# What to produce
Without any images, write the listing below out word for word.

# Records shown

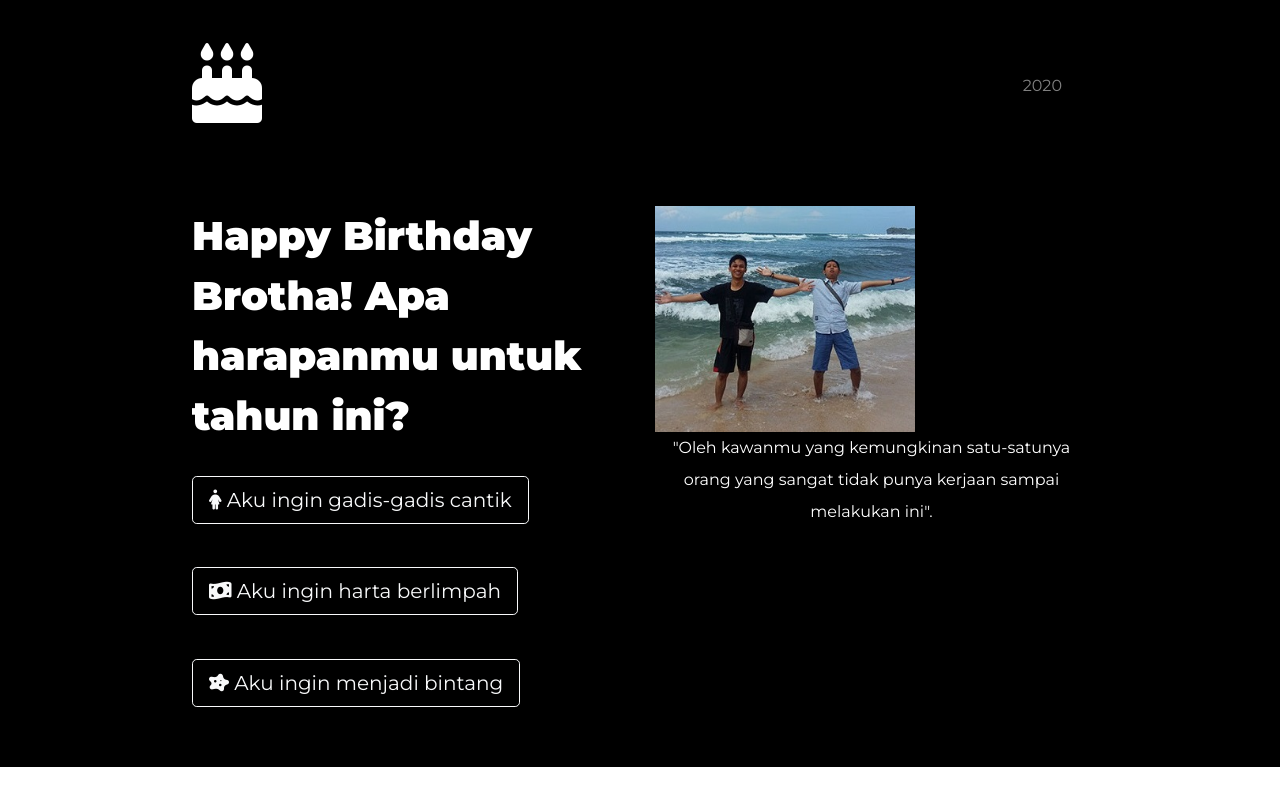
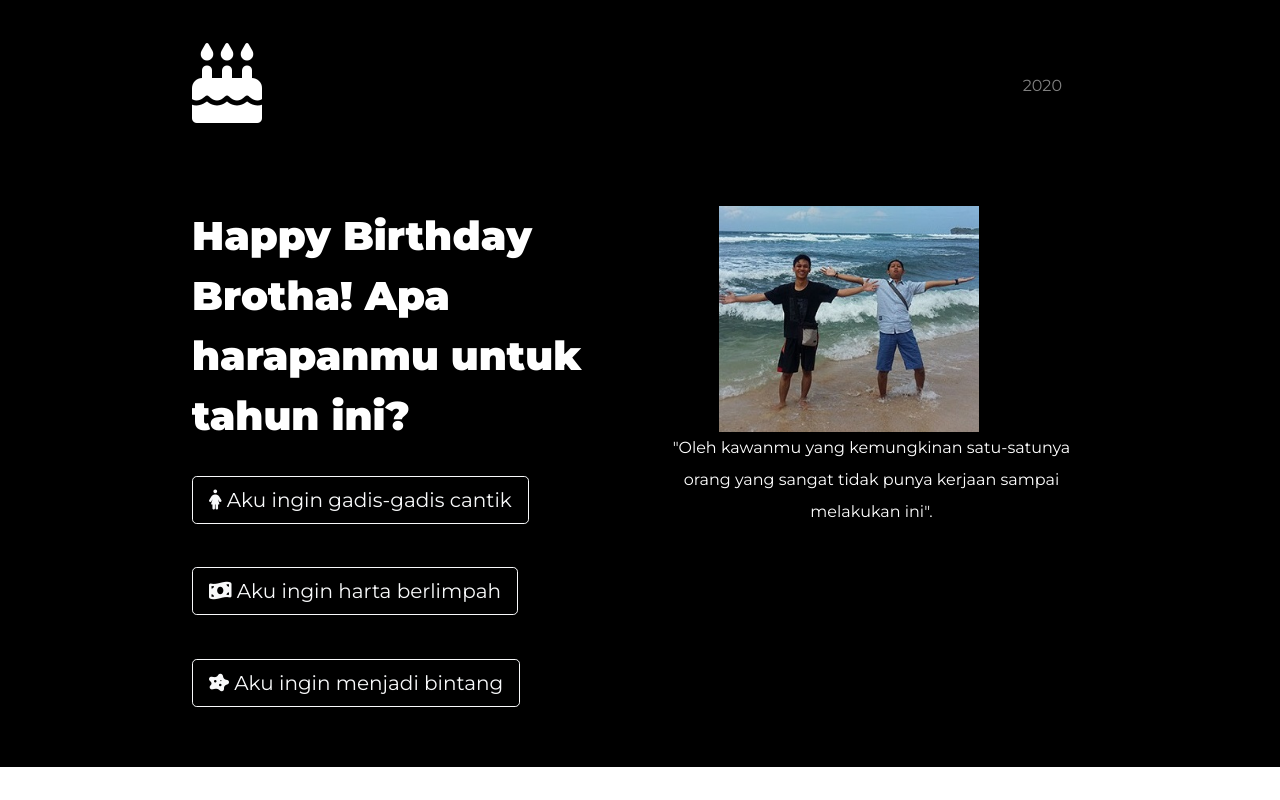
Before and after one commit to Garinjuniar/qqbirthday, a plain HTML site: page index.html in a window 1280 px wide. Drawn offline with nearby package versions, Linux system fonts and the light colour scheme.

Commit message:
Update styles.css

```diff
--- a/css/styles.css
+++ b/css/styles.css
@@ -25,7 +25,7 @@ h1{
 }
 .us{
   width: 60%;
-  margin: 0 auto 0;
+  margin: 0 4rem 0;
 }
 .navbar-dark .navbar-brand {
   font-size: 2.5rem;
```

# Output for this exercise
Before and after one commit to Garinjuniar/qqbirthday, a plain HTML site: page index.html in a window 1280 px wide. Drawn offline with nearby package versions, Linux system fonts and the light colour scheme.

Commit message:
Update styles.css

```diff
--- a/css/styles.css
+++ b/css/styles.css
@@ -25,7 +25,7 @@ h1{
 }
 .us{
   width: 60%;
-  margin: 0 auto 0;
+  margin: 0 4rem 0;
 }
 .navbar-dark .navbar-brand {
   font-size: 2.5rem;
```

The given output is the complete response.